╭─ PROVIDED DATA
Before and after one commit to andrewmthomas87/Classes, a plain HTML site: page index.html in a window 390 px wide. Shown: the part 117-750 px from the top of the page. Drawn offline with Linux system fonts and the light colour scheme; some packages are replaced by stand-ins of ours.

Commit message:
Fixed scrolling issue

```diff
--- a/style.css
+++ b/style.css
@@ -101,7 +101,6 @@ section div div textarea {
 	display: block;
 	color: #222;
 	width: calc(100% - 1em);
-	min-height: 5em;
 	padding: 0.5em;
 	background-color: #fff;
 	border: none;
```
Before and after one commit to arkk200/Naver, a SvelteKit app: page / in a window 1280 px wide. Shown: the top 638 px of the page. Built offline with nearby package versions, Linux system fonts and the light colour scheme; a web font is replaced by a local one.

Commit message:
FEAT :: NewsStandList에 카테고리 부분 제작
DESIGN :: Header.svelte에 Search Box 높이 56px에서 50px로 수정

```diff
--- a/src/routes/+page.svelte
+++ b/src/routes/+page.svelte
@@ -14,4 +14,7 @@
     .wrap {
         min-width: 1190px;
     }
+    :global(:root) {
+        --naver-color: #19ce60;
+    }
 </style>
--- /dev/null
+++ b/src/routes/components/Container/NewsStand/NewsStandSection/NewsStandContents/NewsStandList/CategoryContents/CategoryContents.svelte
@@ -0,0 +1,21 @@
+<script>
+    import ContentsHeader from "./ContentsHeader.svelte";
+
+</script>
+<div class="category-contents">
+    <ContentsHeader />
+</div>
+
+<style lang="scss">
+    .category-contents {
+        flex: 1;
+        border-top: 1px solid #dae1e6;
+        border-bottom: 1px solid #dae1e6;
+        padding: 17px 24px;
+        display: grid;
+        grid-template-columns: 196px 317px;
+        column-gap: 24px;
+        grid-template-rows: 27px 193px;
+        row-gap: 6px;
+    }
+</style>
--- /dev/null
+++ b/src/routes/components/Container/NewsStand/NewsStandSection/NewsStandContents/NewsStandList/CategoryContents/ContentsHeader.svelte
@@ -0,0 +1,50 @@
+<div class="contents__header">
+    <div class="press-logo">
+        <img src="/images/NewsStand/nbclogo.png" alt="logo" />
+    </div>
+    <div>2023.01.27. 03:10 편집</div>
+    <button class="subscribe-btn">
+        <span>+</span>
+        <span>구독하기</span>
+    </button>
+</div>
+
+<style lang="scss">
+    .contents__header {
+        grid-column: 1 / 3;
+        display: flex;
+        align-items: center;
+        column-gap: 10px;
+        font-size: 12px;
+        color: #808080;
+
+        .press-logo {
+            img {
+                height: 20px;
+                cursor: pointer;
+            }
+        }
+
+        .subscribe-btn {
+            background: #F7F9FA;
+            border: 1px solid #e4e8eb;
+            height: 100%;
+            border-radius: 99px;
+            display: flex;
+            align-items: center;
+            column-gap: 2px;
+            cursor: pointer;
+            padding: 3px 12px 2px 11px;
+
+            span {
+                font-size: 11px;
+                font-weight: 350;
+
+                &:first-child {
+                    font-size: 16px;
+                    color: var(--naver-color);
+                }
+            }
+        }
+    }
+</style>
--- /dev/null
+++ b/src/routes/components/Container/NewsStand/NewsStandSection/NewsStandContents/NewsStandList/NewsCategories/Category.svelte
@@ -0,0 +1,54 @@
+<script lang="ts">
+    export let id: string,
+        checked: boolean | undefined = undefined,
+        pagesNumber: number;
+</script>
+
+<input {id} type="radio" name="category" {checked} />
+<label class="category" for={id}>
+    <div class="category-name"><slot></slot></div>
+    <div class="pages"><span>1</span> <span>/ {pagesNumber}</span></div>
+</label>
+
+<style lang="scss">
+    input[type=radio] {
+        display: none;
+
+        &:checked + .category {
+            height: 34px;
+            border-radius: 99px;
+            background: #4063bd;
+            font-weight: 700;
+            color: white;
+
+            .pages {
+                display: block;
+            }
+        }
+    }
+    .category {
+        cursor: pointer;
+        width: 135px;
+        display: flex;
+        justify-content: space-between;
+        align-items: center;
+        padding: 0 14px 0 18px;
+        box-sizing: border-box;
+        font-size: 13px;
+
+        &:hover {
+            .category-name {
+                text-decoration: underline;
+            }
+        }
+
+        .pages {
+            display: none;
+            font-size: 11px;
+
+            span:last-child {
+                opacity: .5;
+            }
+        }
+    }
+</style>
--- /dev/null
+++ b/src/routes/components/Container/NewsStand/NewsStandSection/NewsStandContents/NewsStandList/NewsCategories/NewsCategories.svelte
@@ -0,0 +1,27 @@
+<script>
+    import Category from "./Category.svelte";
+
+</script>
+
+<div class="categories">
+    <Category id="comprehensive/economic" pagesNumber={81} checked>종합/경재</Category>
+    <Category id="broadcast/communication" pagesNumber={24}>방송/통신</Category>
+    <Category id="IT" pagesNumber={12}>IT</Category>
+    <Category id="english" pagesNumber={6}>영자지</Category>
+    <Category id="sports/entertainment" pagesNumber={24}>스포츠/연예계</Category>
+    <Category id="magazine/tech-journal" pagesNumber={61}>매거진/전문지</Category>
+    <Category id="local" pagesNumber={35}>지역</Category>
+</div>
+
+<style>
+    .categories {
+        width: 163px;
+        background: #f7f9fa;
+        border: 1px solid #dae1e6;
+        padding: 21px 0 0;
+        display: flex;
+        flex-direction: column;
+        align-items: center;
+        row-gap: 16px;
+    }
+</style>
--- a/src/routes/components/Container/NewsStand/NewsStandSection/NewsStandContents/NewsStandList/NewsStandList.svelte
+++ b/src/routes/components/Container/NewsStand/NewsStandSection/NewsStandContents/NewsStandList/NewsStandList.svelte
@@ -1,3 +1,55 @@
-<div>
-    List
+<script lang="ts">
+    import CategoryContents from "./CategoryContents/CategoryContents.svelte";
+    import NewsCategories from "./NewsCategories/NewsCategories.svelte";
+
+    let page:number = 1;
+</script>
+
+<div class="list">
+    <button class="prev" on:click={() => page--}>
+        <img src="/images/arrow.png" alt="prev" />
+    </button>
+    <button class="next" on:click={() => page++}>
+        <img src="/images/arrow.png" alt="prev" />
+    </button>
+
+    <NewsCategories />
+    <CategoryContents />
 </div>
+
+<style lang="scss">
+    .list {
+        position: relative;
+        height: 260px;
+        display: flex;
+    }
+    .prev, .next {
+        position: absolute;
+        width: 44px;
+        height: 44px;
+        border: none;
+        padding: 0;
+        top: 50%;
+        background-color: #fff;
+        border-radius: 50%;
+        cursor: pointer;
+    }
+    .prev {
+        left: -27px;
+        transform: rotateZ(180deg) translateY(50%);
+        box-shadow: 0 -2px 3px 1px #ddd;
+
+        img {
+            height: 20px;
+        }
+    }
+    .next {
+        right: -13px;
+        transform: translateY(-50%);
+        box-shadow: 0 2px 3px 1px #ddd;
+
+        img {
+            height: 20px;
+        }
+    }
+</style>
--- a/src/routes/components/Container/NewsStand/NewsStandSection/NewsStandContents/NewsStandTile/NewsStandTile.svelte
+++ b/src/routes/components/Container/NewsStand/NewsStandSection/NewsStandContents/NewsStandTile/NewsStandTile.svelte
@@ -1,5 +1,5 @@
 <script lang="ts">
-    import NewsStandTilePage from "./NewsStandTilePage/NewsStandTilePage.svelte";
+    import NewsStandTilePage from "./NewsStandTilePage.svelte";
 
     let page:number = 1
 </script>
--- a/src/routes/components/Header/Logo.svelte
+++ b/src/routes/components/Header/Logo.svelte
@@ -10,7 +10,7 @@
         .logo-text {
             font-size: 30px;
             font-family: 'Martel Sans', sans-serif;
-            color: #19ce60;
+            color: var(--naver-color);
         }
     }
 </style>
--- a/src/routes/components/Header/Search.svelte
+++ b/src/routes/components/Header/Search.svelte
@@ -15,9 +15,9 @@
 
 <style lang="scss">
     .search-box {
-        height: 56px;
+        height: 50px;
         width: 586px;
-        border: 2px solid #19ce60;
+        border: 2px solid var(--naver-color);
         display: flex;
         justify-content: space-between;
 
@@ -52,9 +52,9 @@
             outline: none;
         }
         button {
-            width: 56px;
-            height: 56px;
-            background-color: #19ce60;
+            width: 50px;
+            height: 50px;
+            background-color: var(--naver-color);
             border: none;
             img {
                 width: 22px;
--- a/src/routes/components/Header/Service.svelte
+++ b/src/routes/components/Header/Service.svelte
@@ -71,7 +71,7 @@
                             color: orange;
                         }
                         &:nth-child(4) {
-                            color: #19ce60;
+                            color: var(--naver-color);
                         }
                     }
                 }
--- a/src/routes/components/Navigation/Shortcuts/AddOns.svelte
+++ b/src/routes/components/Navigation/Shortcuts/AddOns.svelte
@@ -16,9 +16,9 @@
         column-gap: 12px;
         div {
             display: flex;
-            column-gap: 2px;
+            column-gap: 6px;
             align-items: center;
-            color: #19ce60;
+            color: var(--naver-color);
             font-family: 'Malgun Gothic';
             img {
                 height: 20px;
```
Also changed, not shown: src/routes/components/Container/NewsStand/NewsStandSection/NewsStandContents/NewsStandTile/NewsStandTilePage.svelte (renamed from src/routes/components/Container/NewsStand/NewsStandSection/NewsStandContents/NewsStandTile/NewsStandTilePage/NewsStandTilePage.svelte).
╰─
#### EXERCISE REQUIREMENTS:
When the word "Linux" shows up in a line of the entries, pull that line out.

#### TASK RESPONSE:
Before and after one commit to andrewmthomas87/Classes, a plain HTML site: page index.html in a window 390 px wide. Shown: the part 117-750 px from the top of the page. Drawn offline with Linux system fonts and the light colour scheme; some packages are replaced by stand-ins of ours.
Before and after one commit to arkk200/Naver, a SvelteKit app: page / in a window 1280 px wide. Shown: the top 638 px of the page. Built offline with nearby package versions, Linux system fonts and the light colour scheme; a web font is replaced by a local one.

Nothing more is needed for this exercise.